    Value passed into render prop is the whole blockchain store. Take out getWholeChain and show the length. You could use getState() to get the latest block value, for example.

    Lots of stuff you can do.

    And to add a new block? Just call dispatch and have a reducer. Blockchain-redux handles the rest :)

    Next steps

    Still have to resolve a few TODO comments around block conflicts. What happens if your network is slow and you add blocks locally that other clients haven't seen and you get blocks from the outside world that conflict? Which do you pick?

    I'm not sure yet.

    Plus I really want to move away from Firebase. That's gonna be fun.

    Join me next Sunday as we continue exploring this experiment.

    Did you enjoy this article?

    Published on April 10th, 2018 in blockchain, Front End, Livecoding, react, redux,

    Learned something new?
    Want to become an expert?

    Here's how it works πŸ‘‡

    Leave your email and I'll send you thoughtfully written emails every week about React, JavaScript, and your career. Lessons learned over 20 years in the industry working with companies ranging from tiny startups to Fortune5 behemoths.

    Join Swizec's Newsletter

    And get thoughtful letters πŸ’Œ on mindsets, tactics, and technical skills for your career. Real lessons from building production software. No bullshit.
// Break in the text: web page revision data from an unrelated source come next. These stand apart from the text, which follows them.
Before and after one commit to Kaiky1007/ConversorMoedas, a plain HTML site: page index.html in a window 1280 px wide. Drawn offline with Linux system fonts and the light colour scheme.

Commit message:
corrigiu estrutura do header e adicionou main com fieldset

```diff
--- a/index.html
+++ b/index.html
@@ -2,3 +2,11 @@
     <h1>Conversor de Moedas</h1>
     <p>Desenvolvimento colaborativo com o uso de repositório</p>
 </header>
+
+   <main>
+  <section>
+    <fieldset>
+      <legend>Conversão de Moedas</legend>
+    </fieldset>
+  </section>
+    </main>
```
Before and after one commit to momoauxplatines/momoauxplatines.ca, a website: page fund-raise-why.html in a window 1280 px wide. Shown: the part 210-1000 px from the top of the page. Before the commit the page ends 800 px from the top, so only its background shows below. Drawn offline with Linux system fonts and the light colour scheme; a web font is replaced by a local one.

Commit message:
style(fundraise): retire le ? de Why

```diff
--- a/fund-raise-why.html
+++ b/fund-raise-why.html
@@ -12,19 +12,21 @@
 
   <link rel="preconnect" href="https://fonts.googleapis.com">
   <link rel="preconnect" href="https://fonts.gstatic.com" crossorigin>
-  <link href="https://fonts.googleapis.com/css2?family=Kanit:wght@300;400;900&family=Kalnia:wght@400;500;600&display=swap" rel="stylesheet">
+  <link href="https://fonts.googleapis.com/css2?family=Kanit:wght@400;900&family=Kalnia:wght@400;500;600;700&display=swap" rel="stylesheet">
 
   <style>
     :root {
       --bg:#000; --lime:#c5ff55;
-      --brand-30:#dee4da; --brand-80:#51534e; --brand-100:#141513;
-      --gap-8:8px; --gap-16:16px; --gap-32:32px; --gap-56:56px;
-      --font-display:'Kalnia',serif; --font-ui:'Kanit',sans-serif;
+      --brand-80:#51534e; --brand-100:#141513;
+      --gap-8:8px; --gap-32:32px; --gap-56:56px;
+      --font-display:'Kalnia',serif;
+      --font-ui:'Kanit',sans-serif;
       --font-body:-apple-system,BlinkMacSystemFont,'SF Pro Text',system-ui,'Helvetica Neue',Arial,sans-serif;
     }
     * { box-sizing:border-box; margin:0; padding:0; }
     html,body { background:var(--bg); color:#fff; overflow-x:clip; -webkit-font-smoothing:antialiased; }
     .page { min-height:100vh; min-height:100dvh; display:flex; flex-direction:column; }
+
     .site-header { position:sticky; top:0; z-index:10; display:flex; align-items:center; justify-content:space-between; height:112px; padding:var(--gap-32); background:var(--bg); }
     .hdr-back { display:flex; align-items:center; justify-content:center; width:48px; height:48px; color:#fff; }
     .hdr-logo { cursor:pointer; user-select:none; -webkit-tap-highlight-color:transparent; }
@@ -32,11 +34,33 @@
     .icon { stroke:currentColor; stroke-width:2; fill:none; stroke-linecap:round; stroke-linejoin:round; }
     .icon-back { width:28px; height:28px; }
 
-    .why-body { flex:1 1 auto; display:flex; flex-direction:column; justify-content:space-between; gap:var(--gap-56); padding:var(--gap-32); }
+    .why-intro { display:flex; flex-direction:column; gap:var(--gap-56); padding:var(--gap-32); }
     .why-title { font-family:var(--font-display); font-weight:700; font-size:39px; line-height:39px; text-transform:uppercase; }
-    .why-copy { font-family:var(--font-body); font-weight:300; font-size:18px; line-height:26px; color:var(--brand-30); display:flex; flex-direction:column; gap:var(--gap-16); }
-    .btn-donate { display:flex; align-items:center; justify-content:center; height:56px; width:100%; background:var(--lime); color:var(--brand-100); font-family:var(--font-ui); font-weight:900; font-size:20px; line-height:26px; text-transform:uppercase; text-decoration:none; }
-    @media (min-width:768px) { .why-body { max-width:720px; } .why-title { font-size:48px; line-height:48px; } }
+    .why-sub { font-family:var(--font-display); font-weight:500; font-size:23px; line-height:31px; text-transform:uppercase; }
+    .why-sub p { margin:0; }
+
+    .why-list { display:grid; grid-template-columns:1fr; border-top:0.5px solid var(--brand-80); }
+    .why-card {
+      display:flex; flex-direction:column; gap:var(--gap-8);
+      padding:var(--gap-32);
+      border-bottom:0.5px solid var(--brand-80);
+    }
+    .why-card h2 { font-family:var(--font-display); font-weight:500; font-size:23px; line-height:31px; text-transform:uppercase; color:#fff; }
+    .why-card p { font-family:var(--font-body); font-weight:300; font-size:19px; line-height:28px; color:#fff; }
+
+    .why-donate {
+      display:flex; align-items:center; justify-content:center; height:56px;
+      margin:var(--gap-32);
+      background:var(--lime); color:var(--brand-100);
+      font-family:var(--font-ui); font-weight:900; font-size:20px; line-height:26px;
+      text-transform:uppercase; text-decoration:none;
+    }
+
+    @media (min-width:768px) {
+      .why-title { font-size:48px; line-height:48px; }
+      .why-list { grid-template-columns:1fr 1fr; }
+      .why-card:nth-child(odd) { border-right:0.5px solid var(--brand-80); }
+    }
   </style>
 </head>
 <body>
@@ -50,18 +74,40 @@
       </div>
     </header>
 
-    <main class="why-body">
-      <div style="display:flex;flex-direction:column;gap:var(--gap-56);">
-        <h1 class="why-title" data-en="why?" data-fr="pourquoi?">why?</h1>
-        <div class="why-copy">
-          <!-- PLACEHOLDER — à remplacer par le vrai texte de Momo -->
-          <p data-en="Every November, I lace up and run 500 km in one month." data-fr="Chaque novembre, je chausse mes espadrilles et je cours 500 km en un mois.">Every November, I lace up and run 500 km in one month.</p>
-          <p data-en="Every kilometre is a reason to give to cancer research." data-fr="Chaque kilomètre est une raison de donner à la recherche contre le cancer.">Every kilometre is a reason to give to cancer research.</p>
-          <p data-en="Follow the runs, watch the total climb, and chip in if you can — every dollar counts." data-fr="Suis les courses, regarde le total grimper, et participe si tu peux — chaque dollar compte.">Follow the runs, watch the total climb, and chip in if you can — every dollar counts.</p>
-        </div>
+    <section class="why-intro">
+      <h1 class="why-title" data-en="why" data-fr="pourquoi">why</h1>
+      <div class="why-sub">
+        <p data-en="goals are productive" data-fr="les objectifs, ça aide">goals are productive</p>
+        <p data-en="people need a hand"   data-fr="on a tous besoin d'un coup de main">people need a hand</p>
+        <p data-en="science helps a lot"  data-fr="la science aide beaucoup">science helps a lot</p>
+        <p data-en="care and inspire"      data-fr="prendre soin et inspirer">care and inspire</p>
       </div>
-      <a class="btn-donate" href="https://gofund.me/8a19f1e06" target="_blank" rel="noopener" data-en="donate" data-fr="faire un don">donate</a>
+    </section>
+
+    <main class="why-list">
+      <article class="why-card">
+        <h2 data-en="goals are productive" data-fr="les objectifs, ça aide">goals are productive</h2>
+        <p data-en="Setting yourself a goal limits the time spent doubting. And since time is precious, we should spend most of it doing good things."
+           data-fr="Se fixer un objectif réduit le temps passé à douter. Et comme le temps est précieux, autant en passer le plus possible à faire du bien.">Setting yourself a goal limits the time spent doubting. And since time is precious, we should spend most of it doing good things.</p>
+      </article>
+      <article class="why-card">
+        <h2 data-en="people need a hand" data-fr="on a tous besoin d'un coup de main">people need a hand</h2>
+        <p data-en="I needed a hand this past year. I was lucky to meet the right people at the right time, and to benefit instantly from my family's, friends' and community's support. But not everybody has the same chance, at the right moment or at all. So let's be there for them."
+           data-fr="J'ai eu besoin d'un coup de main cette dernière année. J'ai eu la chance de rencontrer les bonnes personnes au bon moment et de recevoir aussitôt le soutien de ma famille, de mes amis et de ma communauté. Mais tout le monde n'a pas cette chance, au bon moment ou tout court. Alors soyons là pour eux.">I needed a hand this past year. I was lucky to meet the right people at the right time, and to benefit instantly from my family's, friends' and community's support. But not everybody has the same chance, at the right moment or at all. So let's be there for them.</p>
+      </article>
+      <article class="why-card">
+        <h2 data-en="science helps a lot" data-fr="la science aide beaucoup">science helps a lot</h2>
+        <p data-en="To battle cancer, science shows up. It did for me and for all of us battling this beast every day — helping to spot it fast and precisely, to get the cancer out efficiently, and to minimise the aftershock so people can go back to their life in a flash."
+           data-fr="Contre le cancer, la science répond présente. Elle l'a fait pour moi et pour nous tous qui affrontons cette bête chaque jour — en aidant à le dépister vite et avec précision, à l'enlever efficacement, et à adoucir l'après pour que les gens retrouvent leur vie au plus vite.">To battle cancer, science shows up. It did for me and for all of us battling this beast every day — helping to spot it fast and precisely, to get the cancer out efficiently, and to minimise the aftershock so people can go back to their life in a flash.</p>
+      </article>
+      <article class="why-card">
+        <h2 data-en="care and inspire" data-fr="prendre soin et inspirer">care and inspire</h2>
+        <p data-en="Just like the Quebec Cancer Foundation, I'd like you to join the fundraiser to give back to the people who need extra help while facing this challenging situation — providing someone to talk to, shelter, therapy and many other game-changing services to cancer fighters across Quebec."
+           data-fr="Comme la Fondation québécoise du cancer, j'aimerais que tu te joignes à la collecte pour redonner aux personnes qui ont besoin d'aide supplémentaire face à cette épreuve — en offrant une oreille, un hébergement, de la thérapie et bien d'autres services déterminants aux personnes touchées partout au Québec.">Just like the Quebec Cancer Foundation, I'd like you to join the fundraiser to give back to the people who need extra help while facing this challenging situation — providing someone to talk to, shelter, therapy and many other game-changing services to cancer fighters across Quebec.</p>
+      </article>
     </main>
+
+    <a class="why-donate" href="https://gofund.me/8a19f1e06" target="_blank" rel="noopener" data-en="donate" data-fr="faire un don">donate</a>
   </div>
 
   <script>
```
    "Man, love your simple writing! Yours is the only newsletter I open and only blog that I give a fuck to read & scroll till the end. And wow always take away lessons with me. Inspiring! And very relatable. πŸ‘Œ"

    ~ Ashish Kumar

    Join 15,161+ engineers just like you already growing their careers with my emails, workshops, books, and courses.

    ⭐️⭐️⭐️⭐️✨
    4.5 stars average rating

    Have a burning question that you think I can answer? Hit me up on twitter and I'll do my best.

    Who am I and who do I help? I'm Swizec Teller and I turn coders into engineers with "Raw and honest from the heart!" writing. No bullshit. Real insights into the career and skills of a modern software engineer.

    Want to become a true senior engineer? Take ownership, have autonomy, and be a force multiplier on your team. The Senior Engineer Mindset ebook can help πŸ‘‰ swizec.com/senior-mindset. These are the shifts in mindset that unlocked my career.

    Curious about Serverless and the modern backend? Check out Serverless Handbook, for frontend engineers πŸ‘‰ ServerlessHandbook.dev

    Want to Stop copy pasting D3 examples and create data visualizations of your own? Learn how to build scalable dataviz React components your whole team can understand with React for Data Visualization

    Want to get my best emails on JavaScript, React, Serverless, Fullstack Web, or Indie Hacking? Check out swizec.com/collections

    Want to brush up on modern JavaScript syntax? Check out my interactive cheatsheet: es6cheatsheet.com

    Did someone amazing share this letter with you? Wonderful! You can sign up for my weekly letters for software engineers on their path to greatness, here: swizec.com/blog

    Want to brush up on your modern JavaScript syntax? Check out my interactive cheatsheet: es6cheatsheet.com

    By the way, just in case no one has told you it yet today: I love and appreciate you for who you are ❀️

    Created by Swizec with ❀️